Dataset records:
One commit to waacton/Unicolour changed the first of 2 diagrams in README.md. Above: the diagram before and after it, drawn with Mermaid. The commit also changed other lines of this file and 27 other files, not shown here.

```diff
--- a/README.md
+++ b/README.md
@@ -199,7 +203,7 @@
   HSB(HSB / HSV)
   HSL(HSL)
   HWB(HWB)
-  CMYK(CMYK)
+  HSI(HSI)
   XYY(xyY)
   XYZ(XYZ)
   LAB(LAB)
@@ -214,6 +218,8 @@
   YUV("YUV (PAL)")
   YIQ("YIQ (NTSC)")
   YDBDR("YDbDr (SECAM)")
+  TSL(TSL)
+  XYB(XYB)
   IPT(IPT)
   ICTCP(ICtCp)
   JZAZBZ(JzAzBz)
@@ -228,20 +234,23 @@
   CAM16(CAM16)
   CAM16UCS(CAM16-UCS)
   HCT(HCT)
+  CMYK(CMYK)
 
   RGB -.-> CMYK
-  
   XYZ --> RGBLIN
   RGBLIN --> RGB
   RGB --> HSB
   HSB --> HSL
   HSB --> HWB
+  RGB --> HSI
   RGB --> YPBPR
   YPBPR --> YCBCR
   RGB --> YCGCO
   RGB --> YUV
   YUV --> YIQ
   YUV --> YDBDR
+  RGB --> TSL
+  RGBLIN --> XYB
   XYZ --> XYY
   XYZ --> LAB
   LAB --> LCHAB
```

--

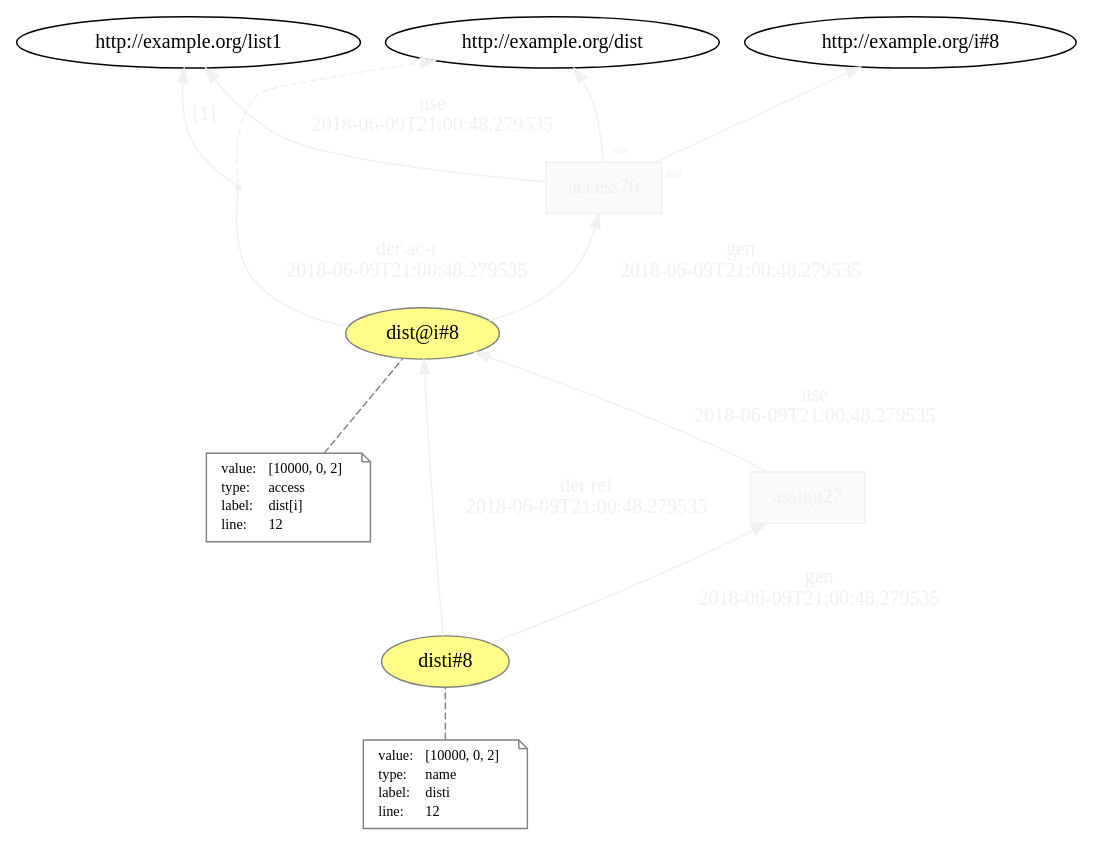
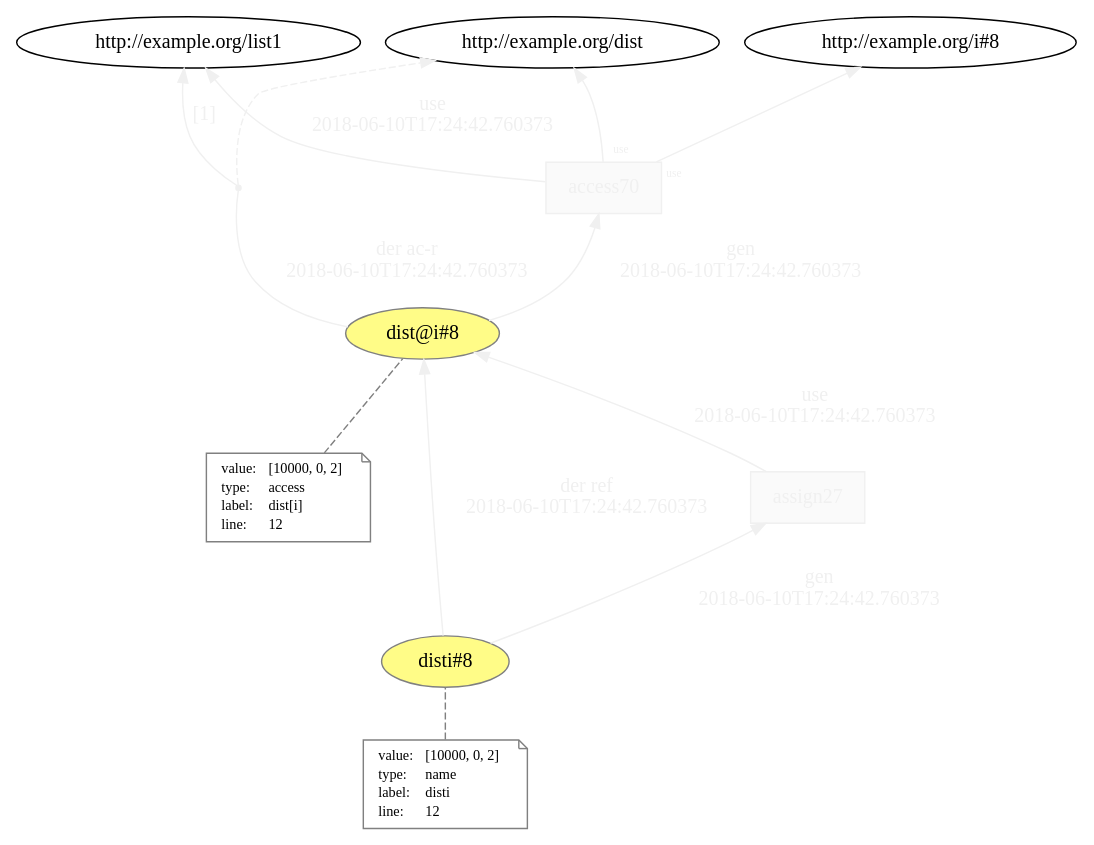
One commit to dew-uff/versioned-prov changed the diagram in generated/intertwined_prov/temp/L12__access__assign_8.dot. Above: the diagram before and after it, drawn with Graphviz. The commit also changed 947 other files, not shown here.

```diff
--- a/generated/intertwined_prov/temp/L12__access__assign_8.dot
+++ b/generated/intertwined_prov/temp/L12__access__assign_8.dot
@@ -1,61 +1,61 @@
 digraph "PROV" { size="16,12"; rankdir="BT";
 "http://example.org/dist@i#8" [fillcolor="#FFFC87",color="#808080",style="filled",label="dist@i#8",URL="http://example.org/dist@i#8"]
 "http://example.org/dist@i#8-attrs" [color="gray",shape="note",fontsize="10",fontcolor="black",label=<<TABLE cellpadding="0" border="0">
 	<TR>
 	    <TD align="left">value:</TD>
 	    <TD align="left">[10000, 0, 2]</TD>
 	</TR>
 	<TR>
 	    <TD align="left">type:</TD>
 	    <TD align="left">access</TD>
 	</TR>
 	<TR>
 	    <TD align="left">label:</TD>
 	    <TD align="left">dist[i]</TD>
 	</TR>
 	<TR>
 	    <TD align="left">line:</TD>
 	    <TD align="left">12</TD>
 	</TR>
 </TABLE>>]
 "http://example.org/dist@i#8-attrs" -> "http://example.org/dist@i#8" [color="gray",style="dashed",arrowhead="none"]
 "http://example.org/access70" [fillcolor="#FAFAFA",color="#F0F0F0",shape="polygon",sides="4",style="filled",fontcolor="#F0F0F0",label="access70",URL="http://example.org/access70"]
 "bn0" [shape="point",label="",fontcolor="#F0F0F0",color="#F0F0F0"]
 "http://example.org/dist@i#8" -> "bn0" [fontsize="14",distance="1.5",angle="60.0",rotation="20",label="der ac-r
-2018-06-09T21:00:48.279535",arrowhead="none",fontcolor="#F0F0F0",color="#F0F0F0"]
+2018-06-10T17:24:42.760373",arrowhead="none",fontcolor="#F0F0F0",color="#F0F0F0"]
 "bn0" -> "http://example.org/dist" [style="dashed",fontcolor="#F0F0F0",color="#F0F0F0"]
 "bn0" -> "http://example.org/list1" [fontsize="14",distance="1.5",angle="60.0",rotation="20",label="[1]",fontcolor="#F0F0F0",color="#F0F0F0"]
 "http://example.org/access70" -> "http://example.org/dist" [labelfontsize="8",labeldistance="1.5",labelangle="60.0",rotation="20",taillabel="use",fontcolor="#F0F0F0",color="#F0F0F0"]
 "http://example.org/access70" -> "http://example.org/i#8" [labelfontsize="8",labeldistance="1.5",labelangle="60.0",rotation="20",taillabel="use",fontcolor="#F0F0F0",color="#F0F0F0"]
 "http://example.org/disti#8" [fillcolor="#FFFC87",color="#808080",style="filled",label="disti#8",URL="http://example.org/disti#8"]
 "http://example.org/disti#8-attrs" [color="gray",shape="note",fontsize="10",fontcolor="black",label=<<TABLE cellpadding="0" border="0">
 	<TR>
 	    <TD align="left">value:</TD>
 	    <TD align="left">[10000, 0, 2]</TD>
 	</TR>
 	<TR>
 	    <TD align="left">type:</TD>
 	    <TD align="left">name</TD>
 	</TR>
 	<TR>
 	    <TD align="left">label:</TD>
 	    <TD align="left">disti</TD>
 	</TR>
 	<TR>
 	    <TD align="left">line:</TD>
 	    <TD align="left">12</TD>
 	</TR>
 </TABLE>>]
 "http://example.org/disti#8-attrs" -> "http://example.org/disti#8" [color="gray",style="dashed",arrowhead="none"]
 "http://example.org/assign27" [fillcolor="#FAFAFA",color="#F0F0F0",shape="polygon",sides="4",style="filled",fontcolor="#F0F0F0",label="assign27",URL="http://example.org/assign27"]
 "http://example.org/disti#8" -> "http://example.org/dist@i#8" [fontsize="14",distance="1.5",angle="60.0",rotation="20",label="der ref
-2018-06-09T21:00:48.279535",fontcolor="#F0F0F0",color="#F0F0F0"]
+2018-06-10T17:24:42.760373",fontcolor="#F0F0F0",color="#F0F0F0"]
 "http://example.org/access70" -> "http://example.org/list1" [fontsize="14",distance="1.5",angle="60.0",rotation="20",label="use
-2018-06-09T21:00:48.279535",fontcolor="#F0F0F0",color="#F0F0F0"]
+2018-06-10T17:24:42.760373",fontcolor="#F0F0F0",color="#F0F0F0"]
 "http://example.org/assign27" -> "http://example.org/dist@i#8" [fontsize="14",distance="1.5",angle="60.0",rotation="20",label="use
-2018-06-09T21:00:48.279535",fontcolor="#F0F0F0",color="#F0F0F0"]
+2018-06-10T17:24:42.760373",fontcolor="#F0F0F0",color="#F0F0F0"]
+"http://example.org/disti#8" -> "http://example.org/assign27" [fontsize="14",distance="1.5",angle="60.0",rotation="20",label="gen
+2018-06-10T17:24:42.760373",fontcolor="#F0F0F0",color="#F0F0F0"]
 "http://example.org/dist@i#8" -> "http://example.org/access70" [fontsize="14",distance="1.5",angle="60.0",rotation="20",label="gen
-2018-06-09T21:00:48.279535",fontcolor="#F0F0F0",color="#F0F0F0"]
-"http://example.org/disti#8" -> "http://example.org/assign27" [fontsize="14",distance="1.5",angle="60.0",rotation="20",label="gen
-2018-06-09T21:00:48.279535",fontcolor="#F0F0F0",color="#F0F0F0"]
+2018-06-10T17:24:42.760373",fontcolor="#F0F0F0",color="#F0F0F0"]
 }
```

Prompt:
Looking at the entries above, work out how many lines contain "drawn", then reply with that number and no other words.

Solution to the problem:
2